ABOUT THIS TASK => Where a line of the data below has the string "Finite", copy that line.

Before and after images
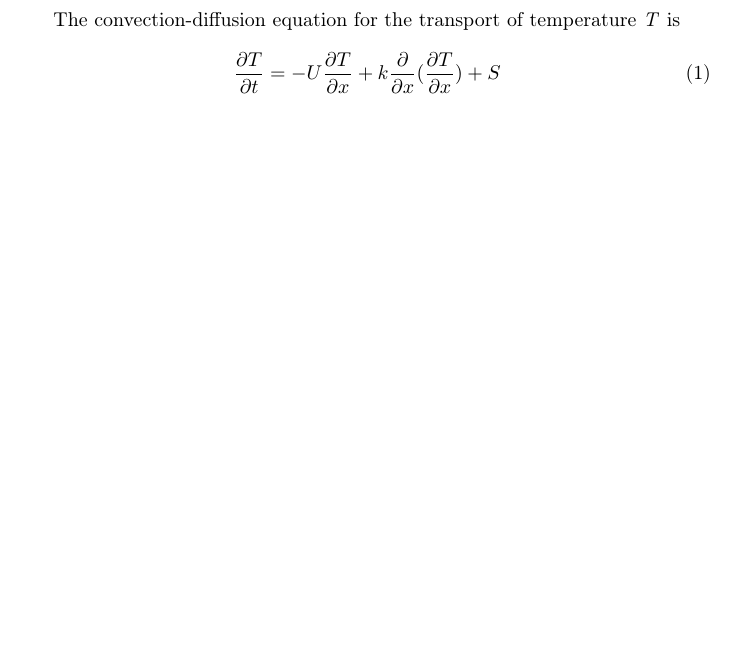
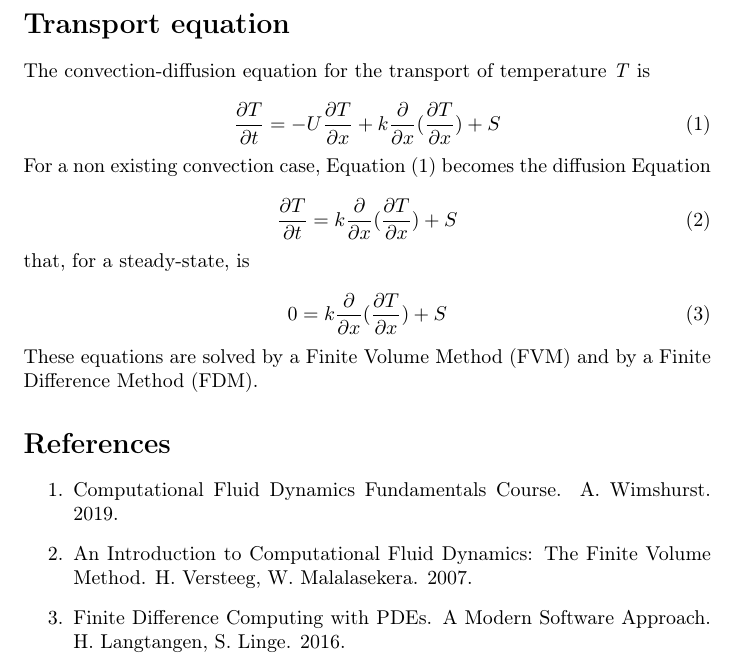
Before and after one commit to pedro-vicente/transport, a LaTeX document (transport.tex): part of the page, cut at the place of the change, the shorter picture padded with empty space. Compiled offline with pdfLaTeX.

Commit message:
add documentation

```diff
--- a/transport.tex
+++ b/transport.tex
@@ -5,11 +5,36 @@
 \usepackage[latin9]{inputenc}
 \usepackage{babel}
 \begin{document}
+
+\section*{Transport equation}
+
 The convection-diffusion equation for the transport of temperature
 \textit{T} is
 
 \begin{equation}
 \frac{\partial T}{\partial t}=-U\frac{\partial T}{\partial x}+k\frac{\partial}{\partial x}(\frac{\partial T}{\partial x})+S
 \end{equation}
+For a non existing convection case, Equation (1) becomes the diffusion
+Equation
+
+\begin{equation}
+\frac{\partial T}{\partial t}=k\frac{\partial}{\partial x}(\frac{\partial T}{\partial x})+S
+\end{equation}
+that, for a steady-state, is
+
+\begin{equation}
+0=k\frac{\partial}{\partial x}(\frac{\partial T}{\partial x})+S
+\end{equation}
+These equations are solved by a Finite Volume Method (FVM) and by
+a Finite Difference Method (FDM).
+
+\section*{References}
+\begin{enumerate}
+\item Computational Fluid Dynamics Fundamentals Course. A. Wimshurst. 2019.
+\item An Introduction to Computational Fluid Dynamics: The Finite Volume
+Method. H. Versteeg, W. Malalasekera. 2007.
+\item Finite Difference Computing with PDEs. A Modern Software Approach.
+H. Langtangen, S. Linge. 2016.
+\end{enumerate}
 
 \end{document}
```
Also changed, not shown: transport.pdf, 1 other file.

* * *

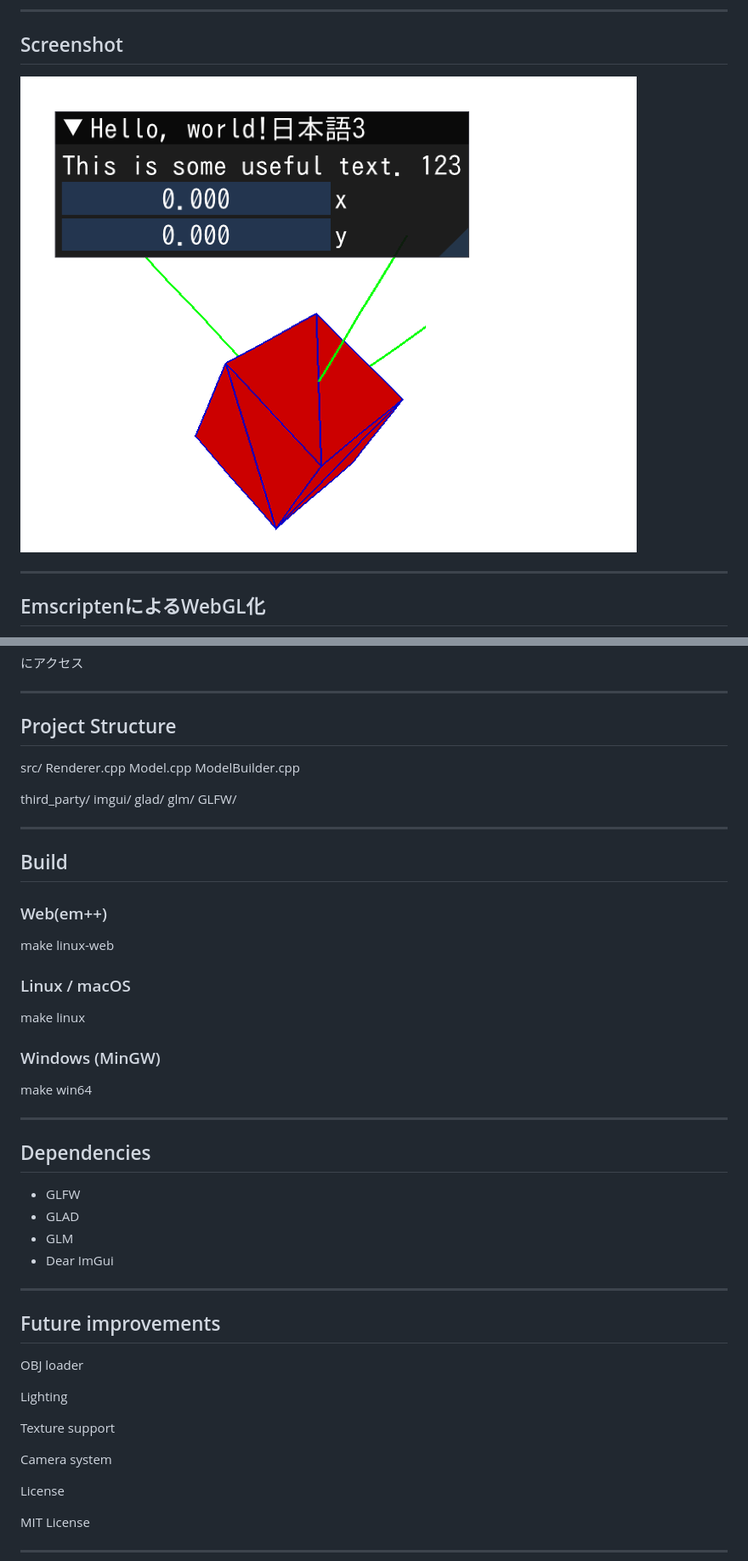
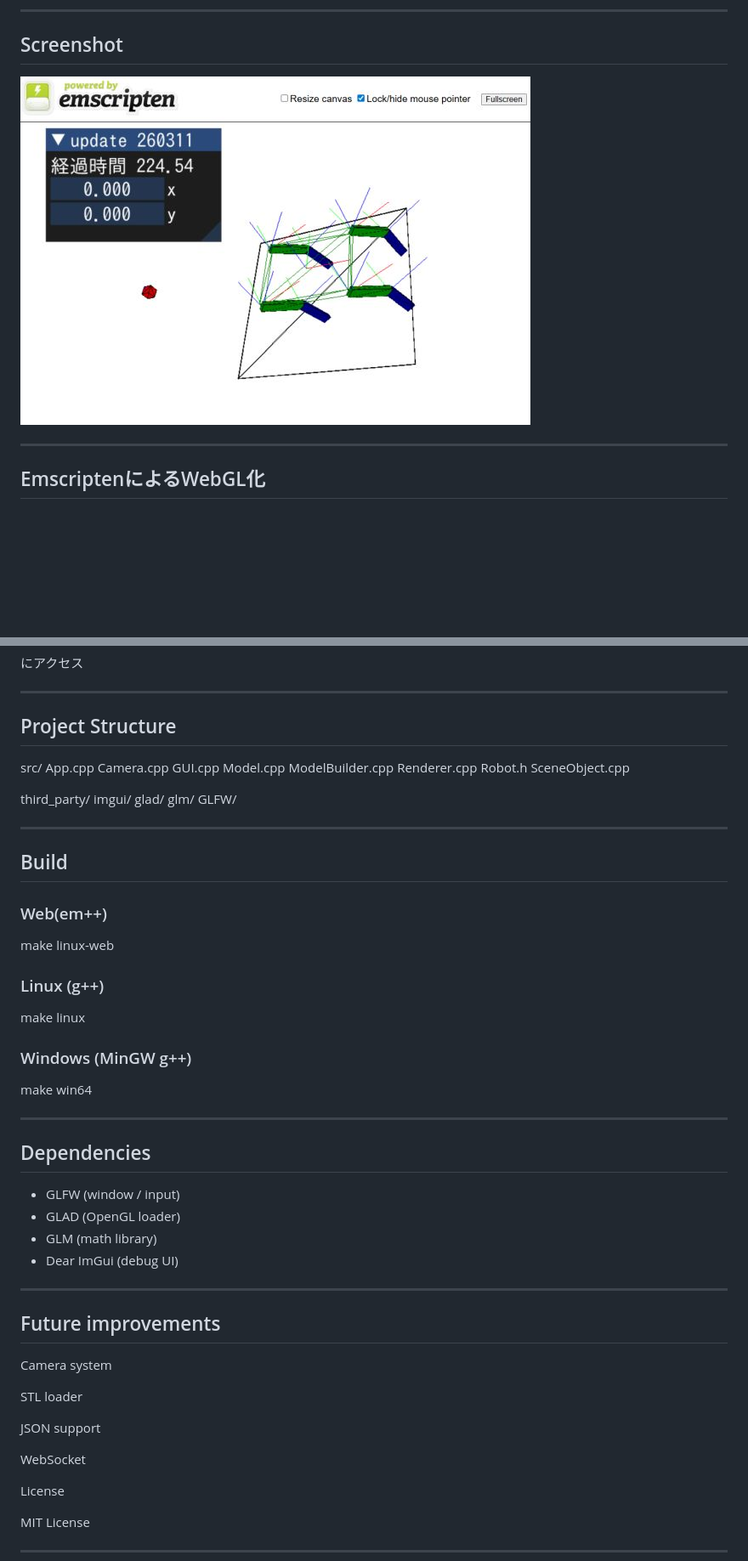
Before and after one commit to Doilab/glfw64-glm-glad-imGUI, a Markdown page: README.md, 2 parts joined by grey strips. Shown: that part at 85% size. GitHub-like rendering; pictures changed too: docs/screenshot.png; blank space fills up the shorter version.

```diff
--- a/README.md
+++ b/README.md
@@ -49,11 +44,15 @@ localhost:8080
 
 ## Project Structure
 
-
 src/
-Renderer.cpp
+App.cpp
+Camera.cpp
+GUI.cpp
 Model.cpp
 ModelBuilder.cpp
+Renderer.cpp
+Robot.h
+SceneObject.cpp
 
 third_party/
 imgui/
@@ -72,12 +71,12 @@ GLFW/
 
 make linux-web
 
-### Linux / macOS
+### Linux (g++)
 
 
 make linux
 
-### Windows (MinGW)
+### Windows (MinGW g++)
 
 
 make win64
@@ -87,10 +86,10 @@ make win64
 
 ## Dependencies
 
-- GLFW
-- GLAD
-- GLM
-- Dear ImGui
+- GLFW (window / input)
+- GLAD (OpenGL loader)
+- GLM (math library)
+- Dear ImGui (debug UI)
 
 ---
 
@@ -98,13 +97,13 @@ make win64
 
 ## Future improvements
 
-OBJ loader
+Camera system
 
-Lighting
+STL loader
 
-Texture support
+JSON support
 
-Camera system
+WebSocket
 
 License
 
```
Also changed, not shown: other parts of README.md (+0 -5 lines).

THE COMPLETED TASK =>
+These equations are solved by a Finite Volume Method (FVM) and by
+a Finite Difference Method (FDM).
+\item An Introduction to Computational Fluid Dynamics: The Finite Volume
+\item Finite Difference Computing with PDEs. A Modern Software Approach.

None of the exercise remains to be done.